* **What you should do**
Find the word "icons" in the listing. Copy out each line where it occurs.
The records: Begin
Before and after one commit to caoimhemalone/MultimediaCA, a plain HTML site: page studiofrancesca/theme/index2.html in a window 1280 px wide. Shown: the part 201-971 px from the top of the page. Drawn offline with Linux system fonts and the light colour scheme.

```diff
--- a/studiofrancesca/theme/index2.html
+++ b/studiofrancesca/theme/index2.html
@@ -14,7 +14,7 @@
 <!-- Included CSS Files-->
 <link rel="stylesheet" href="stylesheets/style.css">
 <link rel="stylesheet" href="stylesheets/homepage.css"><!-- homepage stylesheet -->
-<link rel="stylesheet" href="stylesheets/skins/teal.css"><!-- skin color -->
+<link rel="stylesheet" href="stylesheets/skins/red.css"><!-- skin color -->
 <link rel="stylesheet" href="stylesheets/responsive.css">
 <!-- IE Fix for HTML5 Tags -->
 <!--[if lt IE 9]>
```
The records: End
The records: Begin
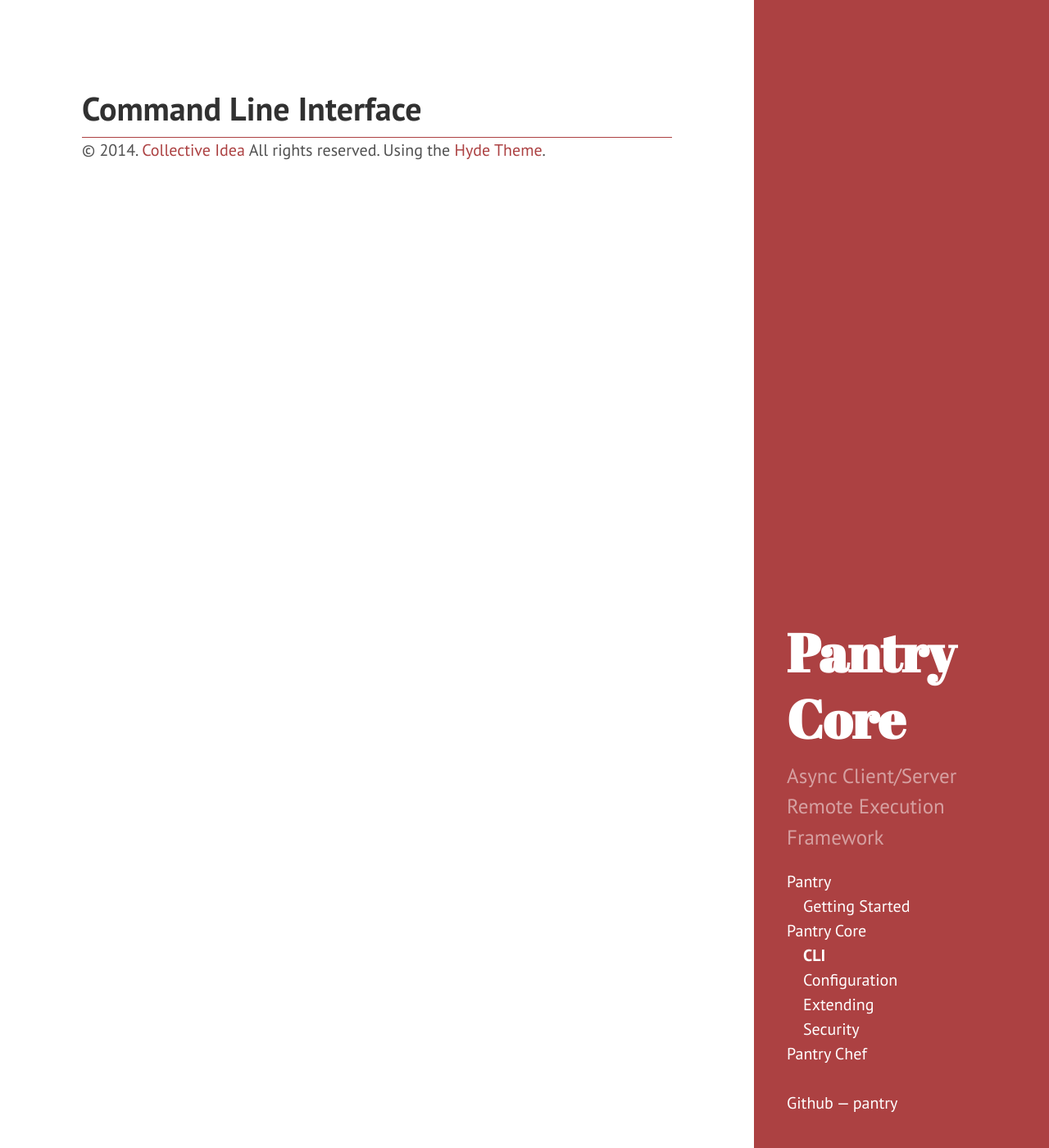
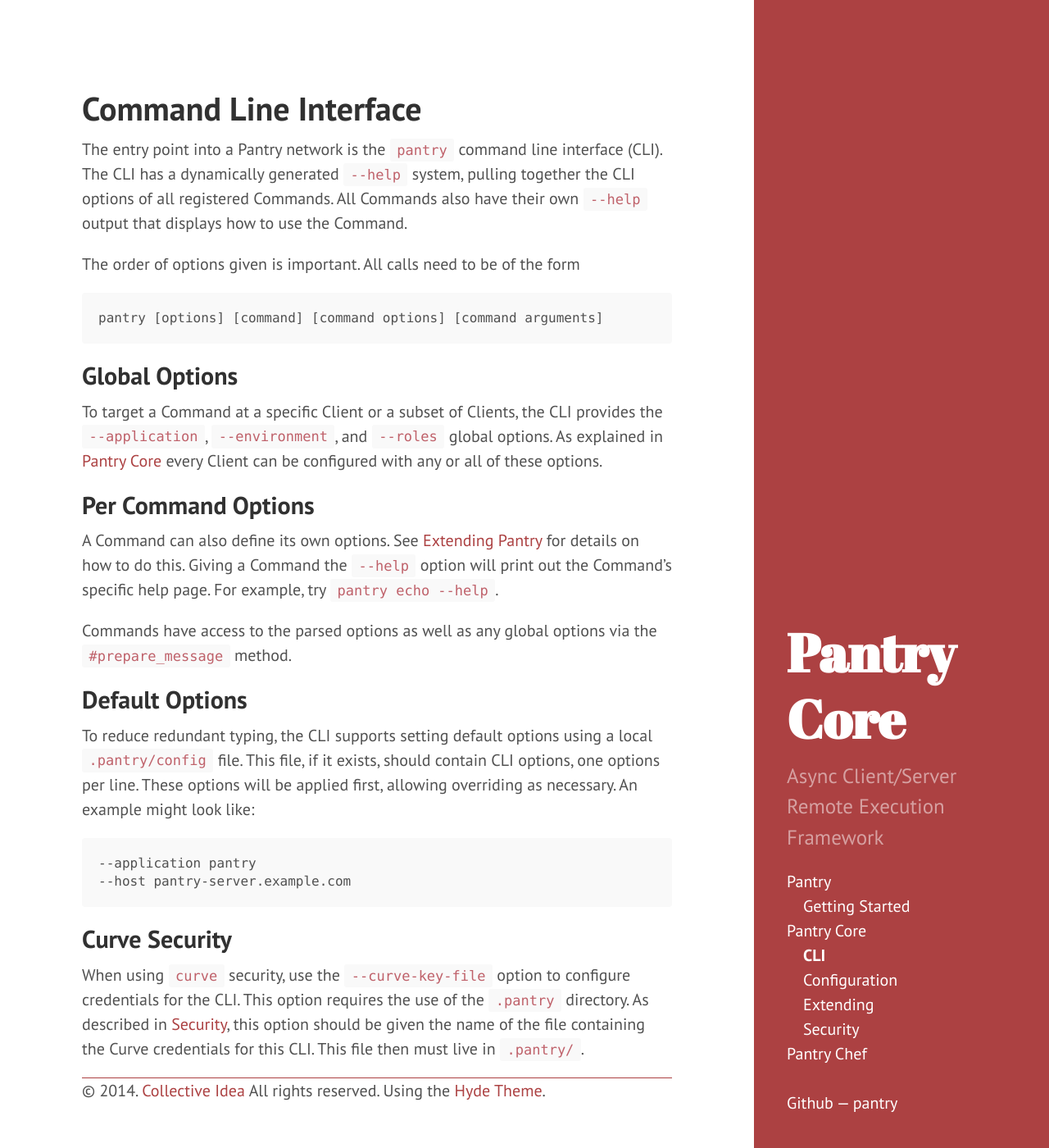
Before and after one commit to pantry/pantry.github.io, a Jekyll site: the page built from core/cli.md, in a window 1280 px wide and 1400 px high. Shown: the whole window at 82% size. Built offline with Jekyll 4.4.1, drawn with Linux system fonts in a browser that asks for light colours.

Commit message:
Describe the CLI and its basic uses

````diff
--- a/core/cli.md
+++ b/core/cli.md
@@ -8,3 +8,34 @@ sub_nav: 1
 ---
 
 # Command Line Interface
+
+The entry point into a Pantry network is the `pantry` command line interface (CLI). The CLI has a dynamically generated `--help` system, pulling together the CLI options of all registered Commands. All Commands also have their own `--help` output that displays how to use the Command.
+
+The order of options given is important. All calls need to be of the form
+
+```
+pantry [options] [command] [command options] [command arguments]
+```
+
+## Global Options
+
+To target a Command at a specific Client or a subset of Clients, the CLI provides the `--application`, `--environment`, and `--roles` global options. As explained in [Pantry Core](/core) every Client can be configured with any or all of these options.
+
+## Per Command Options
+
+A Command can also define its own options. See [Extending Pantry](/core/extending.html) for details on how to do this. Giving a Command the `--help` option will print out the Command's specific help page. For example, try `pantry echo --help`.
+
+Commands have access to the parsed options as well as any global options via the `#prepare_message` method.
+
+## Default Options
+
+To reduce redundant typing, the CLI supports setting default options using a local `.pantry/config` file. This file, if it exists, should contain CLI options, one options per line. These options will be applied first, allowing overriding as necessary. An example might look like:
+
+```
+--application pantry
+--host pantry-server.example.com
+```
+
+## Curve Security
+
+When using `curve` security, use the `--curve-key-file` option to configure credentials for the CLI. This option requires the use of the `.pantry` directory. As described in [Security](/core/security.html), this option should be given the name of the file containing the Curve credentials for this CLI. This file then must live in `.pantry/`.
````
The records: End
The records: Begin
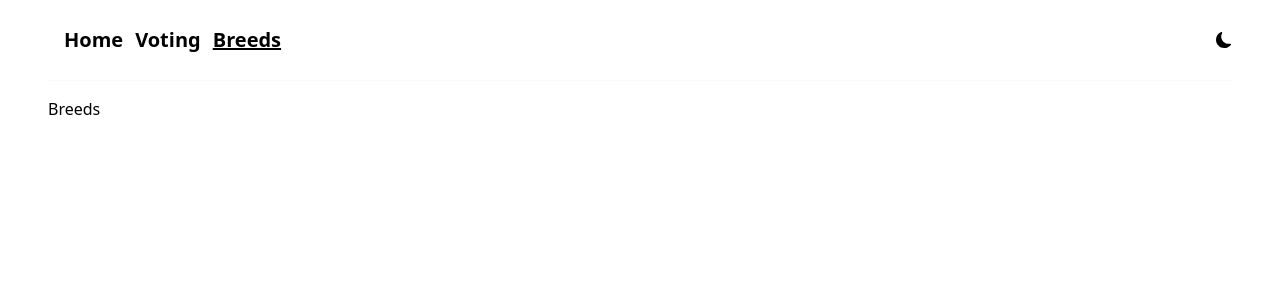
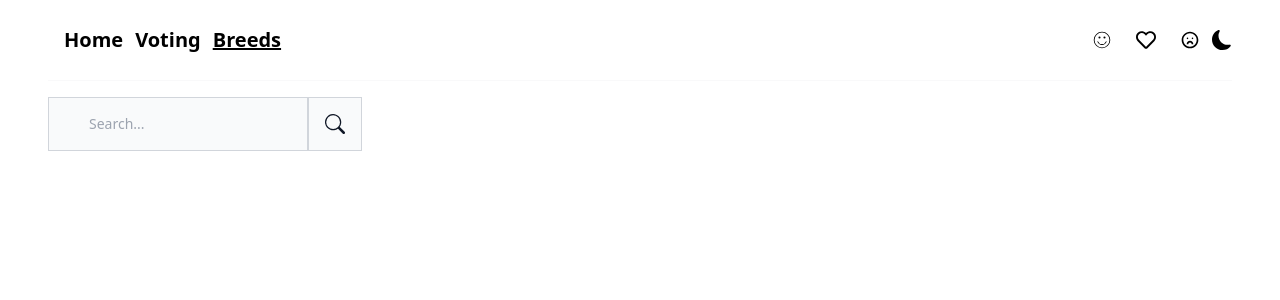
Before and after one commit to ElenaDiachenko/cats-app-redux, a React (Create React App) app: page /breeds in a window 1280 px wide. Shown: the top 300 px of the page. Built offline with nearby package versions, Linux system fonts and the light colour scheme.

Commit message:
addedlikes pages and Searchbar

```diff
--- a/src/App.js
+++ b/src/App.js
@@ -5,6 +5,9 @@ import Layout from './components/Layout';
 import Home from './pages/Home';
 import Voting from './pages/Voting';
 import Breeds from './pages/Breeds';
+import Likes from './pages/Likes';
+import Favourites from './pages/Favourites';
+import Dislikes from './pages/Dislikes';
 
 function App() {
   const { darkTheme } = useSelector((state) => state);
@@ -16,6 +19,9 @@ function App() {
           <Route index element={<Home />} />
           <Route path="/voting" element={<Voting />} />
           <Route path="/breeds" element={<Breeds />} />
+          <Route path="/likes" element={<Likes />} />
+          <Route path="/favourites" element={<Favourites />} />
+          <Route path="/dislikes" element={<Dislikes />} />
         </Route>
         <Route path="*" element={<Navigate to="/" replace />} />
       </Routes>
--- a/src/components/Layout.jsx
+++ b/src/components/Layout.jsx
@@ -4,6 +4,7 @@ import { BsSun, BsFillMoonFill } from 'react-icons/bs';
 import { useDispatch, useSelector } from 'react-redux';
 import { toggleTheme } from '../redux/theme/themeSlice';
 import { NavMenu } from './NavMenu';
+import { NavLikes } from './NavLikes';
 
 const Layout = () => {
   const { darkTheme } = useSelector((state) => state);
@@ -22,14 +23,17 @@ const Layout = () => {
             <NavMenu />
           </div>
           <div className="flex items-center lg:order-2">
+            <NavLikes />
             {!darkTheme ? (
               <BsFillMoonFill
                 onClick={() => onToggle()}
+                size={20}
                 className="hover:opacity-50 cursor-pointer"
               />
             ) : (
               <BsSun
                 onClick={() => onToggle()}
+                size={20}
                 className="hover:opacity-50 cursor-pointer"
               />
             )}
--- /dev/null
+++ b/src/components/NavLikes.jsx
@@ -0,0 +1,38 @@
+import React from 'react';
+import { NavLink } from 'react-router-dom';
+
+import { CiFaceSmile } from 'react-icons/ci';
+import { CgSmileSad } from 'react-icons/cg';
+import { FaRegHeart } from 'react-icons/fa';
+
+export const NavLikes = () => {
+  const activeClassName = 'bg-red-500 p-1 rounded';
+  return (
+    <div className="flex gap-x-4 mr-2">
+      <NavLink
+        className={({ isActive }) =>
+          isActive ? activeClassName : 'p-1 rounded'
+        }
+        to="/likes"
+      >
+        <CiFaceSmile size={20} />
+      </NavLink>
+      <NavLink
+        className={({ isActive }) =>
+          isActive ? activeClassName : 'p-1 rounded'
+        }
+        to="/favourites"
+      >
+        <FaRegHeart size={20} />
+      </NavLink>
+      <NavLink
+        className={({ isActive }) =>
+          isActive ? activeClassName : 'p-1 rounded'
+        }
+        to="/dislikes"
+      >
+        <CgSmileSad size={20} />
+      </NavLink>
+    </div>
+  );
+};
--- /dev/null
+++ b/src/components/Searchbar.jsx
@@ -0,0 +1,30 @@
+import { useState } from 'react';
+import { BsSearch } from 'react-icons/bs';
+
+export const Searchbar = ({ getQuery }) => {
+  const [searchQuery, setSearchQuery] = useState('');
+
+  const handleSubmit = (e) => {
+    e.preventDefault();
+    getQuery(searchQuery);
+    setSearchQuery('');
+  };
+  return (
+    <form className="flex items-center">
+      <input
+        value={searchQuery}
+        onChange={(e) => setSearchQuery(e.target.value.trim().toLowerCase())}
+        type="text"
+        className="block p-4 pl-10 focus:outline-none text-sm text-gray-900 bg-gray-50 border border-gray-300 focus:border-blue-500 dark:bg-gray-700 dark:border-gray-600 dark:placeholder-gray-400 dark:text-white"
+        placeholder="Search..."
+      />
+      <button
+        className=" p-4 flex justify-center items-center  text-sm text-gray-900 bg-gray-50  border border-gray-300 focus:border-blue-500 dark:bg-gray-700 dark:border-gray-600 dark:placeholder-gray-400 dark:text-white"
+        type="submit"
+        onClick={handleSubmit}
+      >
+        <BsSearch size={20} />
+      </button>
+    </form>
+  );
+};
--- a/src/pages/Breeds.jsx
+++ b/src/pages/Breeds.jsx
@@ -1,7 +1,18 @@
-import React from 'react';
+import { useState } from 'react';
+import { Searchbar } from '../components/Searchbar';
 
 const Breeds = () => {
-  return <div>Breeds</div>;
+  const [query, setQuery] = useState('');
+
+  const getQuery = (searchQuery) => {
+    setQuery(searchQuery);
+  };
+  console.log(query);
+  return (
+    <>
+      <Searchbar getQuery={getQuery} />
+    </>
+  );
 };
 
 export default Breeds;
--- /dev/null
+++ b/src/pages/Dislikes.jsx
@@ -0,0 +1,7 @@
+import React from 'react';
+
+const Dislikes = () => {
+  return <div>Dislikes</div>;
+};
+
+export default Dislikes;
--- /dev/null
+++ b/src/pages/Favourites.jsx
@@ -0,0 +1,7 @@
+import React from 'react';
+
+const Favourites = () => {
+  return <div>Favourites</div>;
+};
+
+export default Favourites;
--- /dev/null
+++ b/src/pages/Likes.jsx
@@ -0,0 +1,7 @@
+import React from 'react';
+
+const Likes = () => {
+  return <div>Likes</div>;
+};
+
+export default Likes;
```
The records: End
* **Task result**
@@ -4,6 +4,7 @@ import { BsSun, BsFillMoonFill } from 'react-icons/bs';
+import { CiFaceSmile } from 'react-icons/ci';
+import { CgSmileSad } from 'react-icons/cg';
+import { FaRegHeart } from 'react-icons/fa';
+import { BsSearch } from 'react-icons/bs';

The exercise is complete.